TASK DATA section start
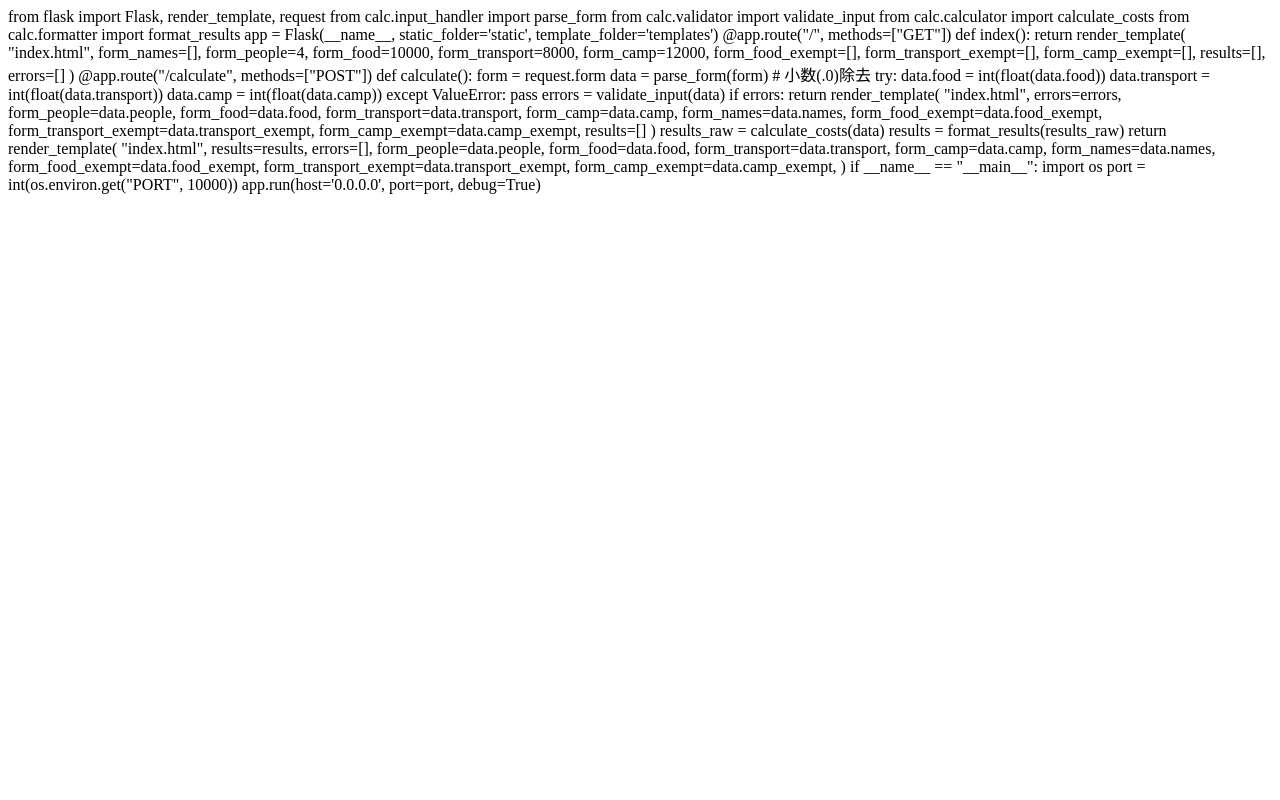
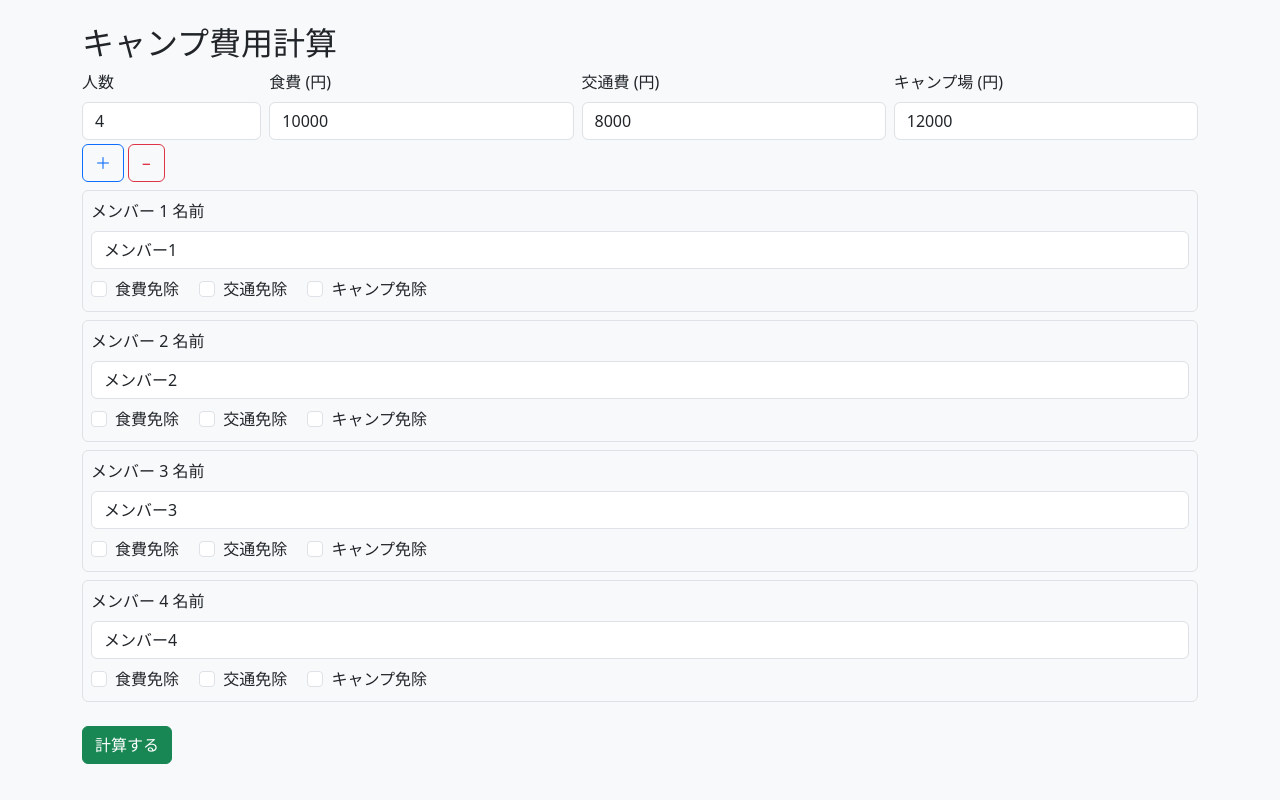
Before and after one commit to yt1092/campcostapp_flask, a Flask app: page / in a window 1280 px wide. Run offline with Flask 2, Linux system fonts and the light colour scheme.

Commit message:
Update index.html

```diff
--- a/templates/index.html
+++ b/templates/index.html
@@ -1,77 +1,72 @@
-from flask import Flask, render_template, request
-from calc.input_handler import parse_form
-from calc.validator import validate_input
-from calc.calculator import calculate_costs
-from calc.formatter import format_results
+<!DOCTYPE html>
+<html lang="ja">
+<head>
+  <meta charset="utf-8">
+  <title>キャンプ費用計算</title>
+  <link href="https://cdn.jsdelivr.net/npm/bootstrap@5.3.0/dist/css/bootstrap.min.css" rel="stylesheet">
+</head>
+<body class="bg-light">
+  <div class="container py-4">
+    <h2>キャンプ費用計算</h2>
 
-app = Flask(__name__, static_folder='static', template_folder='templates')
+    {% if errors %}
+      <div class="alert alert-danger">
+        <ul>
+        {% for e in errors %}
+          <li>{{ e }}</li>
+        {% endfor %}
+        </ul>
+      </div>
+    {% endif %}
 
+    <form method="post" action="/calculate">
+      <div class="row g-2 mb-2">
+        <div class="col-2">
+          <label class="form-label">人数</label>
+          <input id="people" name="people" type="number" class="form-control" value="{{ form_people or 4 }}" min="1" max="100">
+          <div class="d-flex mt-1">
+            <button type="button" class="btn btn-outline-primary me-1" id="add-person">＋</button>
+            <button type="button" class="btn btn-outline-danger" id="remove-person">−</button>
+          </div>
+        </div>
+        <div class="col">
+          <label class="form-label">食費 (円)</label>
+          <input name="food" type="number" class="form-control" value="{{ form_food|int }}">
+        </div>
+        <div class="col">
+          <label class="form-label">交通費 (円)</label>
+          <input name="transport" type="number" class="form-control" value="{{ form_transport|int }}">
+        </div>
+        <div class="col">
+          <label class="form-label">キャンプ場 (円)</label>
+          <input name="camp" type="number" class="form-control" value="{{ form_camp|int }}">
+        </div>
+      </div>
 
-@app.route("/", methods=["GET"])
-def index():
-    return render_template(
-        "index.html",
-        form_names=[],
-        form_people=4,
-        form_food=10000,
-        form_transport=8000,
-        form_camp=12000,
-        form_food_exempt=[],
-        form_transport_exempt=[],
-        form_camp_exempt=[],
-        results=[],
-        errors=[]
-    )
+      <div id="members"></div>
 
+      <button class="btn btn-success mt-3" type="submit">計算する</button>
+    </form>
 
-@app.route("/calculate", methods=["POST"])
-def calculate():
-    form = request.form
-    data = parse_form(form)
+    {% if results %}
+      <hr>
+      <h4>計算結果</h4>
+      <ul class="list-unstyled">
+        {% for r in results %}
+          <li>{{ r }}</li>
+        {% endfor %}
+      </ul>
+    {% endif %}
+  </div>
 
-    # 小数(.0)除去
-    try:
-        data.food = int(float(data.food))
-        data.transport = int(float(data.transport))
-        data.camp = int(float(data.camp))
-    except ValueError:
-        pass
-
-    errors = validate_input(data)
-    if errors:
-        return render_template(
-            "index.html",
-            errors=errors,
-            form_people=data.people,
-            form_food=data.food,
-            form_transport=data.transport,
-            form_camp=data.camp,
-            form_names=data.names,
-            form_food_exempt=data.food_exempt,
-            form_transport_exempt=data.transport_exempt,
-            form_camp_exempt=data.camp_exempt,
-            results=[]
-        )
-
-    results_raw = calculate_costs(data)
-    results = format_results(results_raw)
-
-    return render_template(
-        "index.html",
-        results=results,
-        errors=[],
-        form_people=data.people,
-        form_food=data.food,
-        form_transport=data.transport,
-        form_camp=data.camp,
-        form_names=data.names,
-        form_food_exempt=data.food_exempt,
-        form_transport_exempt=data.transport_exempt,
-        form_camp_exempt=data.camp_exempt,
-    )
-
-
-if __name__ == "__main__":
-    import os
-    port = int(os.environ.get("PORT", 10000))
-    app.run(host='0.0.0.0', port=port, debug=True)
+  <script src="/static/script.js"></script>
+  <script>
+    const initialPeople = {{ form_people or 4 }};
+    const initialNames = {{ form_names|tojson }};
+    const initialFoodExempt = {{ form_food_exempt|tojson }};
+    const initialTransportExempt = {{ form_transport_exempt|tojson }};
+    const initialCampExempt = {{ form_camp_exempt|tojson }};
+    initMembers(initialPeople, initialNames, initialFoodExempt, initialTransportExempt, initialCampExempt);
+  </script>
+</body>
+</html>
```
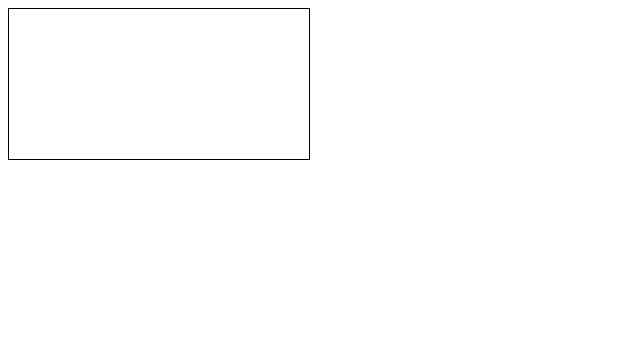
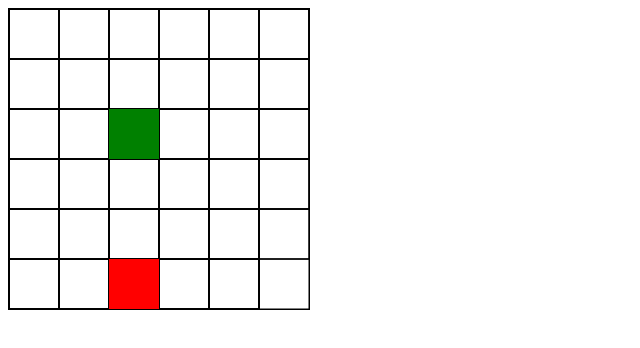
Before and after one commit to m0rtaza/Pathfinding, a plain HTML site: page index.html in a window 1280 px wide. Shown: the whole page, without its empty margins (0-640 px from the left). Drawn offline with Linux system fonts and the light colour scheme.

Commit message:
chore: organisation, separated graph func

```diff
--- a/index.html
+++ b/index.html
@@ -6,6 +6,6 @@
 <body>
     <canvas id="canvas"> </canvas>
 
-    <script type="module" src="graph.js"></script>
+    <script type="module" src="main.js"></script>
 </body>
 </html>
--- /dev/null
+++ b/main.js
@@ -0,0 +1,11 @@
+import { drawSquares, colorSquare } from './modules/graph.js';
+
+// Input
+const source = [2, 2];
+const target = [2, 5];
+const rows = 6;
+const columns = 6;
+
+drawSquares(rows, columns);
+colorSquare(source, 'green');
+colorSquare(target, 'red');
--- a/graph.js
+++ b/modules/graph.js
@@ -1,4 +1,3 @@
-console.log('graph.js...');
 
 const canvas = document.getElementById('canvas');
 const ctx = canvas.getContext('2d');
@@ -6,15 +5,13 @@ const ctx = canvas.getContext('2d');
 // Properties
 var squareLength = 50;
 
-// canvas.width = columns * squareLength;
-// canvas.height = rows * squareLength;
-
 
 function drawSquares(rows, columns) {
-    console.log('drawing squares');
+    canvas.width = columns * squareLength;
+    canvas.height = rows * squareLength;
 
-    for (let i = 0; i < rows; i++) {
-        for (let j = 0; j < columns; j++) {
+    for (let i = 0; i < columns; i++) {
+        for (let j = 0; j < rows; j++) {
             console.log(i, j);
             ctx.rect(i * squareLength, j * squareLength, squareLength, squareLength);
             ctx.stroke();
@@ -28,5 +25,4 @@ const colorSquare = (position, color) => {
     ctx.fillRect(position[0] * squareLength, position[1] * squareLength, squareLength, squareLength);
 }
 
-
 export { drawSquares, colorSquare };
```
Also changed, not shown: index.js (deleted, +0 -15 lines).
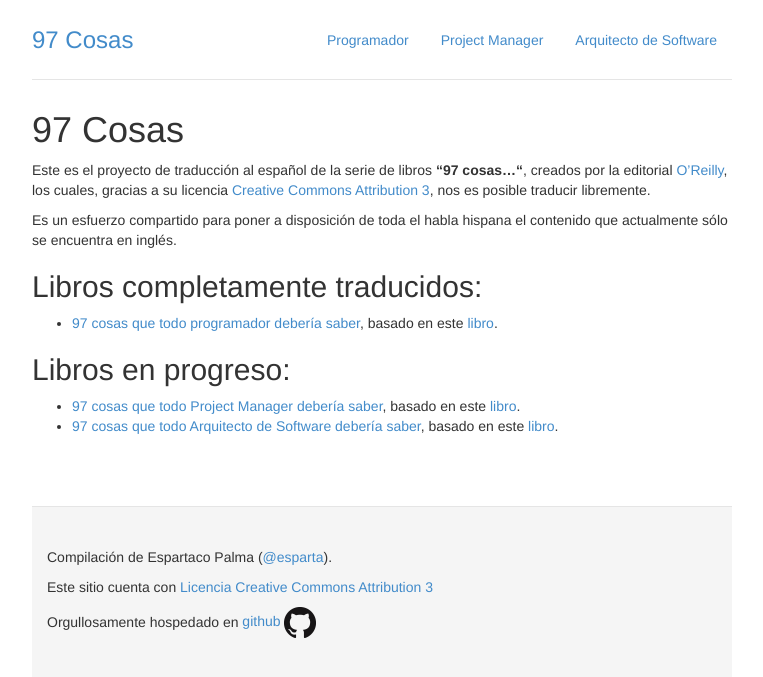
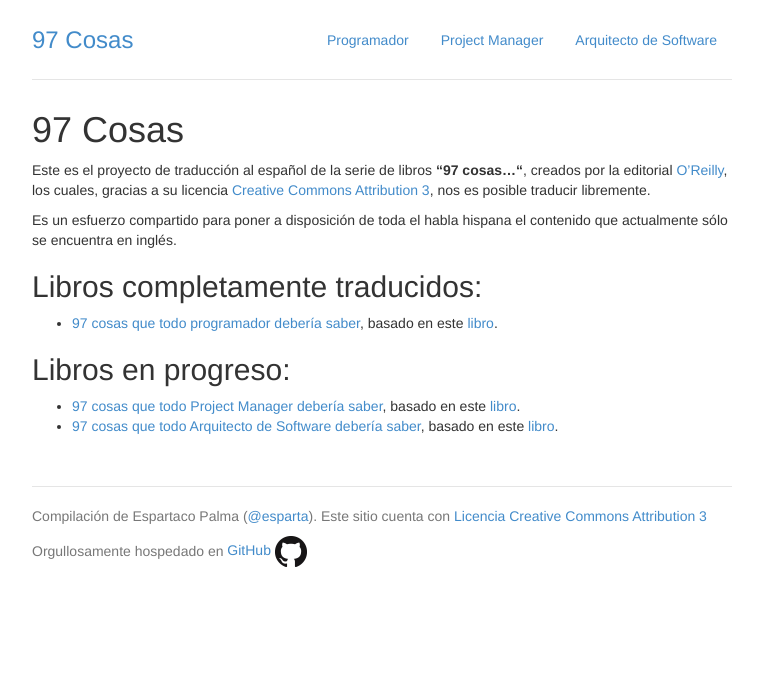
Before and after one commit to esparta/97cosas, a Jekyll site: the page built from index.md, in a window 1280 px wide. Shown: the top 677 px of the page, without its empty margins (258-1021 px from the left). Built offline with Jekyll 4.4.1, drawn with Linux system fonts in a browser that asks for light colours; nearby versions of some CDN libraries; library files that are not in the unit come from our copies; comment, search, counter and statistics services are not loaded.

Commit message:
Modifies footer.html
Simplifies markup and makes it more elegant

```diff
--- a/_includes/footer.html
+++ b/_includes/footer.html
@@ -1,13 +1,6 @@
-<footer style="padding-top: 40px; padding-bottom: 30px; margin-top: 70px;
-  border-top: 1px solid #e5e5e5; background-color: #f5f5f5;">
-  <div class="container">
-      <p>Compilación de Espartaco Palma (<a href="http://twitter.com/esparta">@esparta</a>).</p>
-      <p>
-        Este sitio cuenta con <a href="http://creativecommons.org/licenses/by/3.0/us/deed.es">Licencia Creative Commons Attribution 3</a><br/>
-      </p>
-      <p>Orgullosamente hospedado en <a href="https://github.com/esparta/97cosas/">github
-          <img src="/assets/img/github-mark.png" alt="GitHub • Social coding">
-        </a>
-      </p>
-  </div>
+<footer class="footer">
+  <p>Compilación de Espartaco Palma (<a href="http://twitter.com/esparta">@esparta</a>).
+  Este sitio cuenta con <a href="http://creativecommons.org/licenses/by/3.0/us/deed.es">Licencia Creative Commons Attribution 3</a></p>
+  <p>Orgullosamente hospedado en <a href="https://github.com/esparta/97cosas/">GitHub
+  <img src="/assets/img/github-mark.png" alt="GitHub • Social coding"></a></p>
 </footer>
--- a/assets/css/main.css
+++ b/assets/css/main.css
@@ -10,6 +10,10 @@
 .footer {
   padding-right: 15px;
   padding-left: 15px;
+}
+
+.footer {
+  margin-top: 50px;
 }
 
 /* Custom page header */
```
TASK DATA section end
* [EXERCISE OBJECTIVE]
Go through the records above and copy every line with the word "graph".

* [COMPLETED TASK]
chore: organisation, separated graph func
-    <script type="module" src="graph.js"></script>
+import { drawSquares, colorSquare } from './modules/graph.js';
--- a/graph.js
+++ b/modules/graph.js
-console.log('graph.js...');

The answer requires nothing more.